[[ Data extract, beginning ]]
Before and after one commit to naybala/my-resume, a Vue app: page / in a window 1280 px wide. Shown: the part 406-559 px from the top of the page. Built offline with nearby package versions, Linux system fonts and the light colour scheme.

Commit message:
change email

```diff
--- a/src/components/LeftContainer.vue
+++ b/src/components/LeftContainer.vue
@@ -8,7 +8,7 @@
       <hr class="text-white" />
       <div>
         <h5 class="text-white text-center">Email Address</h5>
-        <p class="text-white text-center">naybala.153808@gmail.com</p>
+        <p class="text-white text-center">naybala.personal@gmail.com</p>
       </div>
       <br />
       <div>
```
[[ Data extract, end ]]
[[ Data extract, beginning ]]
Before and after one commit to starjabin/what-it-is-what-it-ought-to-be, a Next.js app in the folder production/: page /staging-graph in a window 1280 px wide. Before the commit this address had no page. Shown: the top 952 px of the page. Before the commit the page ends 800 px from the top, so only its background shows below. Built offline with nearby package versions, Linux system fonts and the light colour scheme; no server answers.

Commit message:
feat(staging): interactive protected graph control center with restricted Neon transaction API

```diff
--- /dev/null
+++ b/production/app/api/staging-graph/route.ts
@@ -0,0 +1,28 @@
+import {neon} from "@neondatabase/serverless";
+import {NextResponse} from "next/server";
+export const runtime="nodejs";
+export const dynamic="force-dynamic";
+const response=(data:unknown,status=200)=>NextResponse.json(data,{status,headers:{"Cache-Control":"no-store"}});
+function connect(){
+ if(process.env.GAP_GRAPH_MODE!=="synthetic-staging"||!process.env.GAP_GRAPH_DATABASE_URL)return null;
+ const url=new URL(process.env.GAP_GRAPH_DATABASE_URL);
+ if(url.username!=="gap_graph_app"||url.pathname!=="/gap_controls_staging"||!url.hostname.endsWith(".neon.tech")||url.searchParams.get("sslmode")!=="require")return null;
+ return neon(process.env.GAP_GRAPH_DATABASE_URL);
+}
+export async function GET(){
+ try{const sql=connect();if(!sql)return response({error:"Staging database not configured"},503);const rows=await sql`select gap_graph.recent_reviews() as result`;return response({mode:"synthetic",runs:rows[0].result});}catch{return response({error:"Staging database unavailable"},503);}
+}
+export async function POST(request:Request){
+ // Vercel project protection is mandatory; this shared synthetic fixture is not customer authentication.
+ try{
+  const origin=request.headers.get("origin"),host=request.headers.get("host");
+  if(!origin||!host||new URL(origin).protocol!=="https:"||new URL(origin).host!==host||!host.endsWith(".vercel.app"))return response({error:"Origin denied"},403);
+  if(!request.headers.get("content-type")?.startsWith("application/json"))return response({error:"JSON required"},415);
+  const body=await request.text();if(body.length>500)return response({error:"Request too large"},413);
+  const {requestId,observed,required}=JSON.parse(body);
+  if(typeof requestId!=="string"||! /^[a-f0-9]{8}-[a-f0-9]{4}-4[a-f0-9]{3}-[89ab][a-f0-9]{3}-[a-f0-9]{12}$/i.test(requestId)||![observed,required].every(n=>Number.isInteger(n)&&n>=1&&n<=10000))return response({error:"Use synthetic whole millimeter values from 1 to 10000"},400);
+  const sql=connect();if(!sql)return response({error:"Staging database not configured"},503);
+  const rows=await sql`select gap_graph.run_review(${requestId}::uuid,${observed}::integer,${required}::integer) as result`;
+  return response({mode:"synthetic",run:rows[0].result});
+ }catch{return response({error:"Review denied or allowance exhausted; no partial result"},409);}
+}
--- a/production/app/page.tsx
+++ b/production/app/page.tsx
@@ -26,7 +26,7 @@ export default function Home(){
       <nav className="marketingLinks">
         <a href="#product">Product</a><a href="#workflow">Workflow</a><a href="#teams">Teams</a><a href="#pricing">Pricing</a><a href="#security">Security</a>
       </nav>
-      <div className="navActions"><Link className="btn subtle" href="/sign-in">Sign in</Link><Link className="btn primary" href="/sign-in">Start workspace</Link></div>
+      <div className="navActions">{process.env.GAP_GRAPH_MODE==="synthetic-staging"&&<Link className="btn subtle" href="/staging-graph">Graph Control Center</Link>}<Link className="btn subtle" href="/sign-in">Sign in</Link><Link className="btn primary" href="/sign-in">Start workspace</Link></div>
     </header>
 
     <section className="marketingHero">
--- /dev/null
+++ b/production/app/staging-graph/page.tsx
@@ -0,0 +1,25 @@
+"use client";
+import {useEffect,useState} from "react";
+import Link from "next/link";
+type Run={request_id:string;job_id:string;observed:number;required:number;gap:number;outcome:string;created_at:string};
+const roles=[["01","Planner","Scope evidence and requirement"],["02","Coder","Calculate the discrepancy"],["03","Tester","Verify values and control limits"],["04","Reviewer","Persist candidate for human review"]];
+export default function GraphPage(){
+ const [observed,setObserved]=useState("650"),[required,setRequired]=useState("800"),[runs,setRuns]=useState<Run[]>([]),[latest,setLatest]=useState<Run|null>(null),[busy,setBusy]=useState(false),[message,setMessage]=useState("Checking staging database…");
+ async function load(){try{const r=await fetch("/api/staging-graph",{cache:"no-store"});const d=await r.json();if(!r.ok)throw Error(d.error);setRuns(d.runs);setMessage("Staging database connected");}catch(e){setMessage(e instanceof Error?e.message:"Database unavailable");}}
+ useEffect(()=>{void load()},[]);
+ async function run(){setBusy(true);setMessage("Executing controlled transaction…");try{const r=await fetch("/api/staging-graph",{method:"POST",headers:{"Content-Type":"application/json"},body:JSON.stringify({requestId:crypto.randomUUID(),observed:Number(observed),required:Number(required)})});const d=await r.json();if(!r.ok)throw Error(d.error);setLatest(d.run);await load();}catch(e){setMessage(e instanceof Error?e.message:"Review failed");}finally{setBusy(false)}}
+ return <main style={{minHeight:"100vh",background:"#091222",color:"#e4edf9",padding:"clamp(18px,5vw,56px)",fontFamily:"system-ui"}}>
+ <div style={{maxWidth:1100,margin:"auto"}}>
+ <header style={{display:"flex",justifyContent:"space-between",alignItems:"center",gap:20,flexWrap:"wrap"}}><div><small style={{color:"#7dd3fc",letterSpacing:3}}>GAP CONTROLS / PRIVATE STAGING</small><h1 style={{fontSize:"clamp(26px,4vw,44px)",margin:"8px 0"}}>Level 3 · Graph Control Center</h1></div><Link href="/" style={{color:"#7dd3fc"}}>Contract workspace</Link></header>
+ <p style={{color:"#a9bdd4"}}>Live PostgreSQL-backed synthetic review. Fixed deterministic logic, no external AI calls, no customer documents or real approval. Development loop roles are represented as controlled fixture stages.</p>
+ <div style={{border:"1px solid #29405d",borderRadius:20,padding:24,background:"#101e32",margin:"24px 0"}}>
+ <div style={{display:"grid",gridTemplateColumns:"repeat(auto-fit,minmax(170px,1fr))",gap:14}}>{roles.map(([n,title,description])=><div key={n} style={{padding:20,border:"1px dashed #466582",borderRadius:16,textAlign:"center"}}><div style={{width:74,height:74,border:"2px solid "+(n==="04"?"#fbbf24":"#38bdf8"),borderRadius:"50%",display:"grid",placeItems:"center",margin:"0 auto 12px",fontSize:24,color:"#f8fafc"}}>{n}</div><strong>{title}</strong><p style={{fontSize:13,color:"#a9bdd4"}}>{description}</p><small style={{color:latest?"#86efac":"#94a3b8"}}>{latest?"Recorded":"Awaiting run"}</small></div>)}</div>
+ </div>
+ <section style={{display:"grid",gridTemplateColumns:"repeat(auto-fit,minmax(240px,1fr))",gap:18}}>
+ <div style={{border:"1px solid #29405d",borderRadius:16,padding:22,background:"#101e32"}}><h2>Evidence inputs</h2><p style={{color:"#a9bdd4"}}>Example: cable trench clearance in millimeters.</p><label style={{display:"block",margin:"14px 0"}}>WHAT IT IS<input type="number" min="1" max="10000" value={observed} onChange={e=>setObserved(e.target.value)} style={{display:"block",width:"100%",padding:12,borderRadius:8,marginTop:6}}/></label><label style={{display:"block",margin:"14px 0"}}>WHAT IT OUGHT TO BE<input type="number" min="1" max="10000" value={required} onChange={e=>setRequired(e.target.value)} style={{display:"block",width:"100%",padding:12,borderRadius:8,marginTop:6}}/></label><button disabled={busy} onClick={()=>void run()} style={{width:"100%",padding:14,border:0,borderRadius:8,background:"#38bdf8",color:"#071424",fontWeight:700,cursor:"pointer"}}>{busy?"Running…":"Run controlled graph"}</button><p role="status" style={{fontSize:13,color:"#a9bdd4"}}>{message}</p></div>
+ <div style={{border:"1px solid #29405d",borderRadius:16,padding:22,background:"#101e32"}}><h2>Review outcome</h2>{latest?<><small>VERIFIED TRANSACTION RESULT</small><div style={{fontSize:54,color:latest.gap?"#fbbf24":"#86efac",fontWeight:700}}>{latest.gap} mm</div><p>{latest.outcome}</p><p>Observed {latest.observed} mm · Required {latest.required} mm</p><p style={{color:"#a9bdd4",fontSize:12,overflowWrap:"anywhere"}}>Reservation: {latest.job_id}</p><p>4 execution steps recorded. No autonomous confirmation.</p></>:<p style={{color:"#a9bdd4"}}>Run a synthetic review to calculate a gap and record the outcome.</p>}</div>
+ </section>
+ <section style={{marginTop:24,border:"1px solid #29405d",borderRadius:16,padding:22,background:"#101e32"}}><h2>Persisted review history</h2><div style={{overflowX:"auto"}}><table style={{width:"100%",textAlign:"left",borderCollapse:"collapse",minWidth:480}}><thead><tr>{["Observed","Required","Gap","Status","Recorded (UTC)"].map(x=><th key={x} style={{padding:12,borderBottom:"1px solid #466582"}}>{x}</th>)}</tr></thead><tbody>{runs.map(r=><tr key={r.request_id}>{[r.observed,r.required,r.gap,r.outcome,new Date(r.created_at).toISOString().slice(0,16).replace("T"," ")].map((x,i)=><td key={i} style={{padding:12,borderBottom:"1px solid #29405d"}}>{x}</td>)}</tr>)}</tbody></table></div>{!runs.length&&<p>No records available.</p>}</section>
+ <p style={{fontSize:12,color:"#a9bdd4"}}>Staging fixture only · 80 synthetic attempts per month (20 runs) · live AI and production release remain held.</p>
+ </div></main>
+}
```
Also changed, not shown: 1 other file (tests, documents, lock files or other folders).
[[ Data extract, end ]]
■ **Requirement**
A count alone is required. How many lines in the entries contain the string "fixture"?

■ **Exercise answer**
3